2. Join group chats!
Now more than ever, students are creating a plethora of formal and informal group chats. Using their initiative, they are maximising inclusivity by doing so on multiple apps, including Telegram and WhatsApp. This has proven to be a fantastic opening for students to network, promoting interaction between people from varying stages of their law careers. Advice, experiences, and interests are shared. Solicitors and firms have also created similar chats to
assist in the communication of tips, desirable skills, and useful commentary. Such opportunities may arise, for example, when joining a group chat with other individuals who have been accepted onto the same virtual scheme as you. Struggling to find one? Then create one! It would be a brilliant opportunity to take the lead and assist others in the same position. One way in which group chats have aided students and legal enthusiasts is through the ability to share and swap notes from attended webinars. Everyone helps each other; it is what networking is all about! Send your LinkedIn URLs, ask questions, share experiences – one group chat can always lead to another.
3. Virtual Internships

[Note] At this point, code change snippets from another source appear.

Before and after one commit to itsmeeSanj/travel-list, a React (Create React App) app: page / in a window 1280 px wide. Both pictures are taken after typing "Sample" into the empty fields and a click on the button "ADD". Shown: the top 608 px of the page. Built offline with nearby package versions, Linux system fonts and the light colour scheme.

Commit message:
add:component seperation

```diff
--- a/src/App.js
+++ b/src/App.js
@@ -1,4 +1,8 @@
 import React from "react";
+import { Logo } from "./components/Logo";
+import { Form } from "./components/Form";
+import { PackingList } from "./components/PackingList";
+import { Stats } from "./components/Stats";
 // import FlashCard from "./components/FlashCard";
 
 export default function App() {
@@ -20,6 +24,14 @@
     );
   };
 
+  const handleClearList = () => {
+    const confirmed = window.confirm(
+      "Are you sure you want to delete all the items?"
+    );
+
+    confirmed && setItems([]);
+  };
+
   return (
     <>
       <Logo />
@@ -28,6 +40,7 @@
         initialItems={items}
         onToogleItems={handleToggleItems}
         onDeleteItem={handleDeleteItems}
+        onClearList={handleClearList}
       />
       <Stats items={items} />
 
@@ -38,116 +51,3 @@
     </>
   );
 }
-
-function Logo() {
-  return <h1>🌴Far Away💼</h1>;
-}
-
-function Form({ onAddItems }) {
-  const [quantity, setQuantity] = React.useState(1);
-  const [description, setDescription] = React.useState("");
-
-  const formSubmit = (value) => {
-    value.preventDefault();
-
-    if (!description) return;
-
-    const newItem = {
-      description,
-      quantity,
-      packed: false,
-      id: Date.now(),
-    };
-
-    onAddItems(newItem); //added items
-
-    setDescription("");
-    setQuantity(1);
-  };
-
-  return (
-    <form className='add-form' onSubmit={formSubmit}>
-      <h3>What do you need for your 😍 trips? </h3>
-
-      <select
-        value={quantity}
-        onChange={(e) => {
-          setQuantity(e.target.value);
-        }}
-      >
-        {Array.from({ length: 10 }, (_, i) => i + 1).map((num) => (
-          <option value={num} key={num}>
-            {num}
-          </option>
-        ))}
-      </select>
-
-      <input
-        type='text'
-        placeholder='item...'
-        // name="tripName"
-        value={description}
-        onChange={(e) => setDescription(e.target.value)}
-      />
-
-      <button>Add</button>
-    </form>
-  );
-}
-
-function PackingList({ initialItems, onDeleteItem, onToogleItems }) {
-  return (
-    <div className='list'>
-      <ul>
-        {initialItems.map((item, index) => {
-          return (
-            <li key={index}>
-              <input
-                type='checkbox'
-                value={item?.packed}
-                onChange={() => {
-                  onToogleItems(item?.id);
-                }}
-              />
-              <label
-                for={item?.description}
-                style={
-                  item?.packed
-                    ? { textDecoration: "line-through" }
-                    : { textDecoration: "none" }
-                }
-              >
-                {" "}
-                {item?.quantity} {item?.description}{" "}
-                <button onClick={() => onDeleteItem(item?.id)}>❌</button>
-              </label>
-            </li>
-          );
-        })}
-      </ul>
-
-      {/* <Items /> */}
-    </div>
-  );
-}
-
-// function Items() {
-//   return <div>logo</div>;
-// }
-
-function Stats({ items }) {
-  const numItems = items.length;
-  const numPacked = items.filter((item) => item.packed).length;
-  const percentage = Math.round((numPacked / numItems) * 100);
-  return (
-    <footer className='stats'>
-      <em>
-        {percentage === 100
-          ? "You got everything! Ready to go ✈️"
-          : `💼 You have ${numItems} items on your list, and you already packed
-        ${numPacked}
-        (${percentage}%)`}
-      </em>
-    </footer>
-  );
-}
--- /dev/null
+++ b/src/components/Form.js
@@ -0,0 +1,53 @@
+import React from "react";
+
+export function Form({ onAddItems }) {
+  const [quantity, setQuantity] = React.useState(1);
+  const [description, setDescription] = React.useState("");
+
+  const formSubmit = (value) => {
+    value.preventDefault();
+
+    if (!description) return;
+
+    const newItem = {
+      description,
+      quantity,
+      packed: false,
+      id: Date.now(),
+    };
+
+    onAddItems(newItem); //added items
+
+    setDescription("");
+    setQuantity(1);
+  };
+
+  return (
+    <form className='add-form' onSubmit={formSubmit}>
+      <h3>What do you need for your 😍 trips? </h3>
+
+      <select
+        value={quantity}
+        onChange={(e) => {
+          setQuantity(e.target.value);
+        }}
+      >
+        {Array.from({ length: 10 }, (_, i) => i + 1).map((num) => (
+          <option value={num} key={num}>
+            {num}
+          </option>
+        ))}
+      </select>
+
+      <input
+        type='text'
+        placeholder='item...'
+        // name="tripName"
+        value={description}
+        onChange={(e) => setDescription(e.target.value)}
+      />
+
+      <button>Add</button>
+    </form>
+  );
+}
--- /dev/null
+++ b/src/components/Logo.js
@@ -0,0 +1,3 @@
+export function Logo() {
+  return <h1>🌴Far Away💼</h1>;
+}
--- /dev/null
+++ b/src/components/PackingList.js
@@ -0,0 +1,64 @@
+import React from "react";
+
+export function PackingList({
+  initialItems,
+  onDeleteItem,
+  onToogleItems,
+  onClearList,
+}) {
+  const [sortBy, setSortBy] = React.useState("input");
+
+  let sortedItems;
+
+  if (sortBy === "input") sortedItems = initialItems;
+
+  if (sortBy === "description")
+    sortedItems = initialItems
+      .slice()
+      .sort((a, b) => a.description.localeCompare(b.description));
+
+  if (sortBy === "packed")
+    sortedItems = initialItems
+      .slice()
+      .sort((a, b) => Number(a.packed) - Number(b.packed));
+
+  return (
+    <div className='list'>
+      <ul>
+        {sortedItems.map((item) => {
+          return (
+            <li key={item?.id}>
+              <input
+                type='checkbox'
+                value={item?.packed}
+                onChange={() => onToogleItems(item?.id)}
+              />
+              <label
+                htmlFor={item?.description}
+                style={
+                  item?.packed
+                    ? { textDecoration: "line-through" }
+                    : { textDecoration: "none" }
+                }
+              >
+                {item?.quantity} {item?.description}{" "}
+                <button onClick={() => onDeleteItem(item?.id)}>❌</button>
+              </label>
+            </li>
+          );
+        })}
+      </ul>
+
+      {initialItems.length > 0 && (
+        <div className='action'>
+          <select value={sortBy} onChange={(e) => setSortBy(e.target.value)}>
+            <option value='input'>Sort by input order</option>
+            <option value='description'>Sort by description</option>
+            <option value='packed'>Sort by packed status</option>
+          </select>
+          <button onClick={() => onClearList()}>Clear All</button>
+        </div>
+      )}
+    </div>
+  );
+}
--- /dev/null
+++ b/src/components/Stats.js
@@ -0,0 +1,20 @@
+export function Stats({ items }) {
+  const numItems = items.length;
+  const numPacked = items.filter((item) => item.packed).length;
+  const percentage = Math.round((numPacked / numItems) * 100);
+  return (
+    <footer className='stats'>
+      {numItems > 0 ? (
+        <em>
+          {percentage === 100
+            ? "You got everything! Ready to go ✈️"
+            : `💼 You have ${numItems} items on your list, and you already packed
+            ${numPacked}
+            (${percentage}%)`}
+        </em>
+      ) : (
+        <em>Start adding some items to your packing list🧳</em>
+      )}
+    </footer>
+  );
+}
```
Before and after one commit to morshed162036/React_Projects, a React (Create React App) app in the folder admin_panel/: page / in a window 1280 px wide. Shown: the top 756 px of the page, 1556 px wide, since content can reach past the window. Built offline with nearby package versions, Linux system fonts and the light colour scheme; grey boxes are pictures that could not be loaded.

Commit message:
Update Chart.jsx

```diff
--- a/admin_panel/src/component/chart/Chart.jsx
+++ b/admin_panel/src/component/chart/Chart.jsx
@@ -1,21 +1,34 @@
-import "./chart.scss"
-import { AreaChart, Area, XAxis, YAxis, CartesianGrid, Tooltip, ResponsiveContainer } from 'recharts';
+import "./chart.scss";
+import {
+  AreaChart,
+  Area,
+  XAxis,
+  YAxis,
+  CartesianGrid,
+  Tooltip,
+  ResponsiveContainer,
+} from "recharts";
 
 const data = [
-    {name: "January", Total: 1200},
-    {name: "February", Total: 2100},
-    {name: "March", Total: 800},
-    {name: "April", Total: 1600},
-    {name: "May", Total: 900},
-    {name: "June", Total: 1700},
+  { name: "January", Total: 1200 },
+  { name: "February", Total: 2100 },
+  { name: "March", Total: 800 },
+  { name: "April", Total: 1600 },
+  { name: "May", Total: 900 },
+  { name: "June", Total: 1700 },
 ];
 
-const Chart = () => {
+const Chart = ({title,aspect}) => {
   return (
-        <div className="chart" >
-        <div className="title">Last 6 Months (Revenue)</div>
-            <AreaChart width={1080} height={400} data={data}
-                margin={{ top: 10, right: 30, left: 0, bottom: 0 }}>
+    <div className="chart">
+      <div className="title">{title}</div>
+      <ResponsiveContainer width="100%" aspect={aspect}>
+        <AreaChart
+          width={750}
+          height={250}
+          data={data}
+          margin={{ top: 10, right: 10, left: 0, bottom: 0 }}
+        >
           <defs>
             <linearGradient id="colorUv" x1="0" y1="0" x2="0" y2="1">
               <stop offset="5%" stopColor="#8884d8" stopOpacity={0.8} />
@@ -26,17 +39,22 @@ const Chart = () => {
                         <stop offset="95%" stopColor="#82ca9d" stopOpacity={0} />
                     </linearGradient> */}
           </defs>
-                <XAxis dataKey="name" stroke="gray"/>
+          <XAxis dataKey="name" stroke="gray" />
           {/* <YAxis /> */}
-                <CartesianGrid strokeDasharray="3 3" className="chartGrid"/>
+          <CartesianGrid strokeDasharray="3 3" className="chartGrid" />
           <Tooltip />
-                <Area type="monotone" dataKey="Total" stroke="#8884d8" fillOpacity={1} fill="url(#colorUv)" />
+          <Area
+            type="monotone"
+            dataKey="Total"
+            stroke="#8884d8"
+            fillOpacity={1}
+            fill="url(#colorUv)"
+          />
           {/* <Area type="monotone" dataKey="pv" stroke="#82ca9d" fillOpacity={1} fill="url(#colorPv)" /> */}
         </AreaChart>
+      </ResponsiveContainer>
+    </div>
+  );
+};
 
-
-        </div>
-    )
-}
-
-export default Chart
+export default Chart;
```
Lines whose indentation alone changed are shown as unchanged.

A final recommendation would be to make use of the many virtual internships available. Law firms, especially, have done a fantastic job of providing content that allows students to experience tasks likely to be undertaken within a firm. They have also assisted in the cultivation and improvement of commercial awareness. Relevant websites in which internships can be accessed include InsideSherpa, Werkabee, and Bright Network. And if you’re wondering how to network when undertaking these internships, the answer is simple: let others know! This can be done by posting on your LinkedIn, asking to join group chats specific to the internship, as well as checking up on fellow interns or contributors once the scheme is complete. This may seem daunting, but as mentioned above, students and professionals are often welcoming. It’s also important to note that some internships can be done in your own time, providing you with HR emails from your chosen firm after each task is submitted. This may be helpful as it offers the potential for clarity, both when presenting questions related to the task, as well as general enquiries.
Overall, the key takeaway is to take initiative - this is what will help you stand out. You never know where one connection request, conversation, or virtual internship may lead.
If you have any further questions concerning this article, please do not hesitate to ask. Happy networking!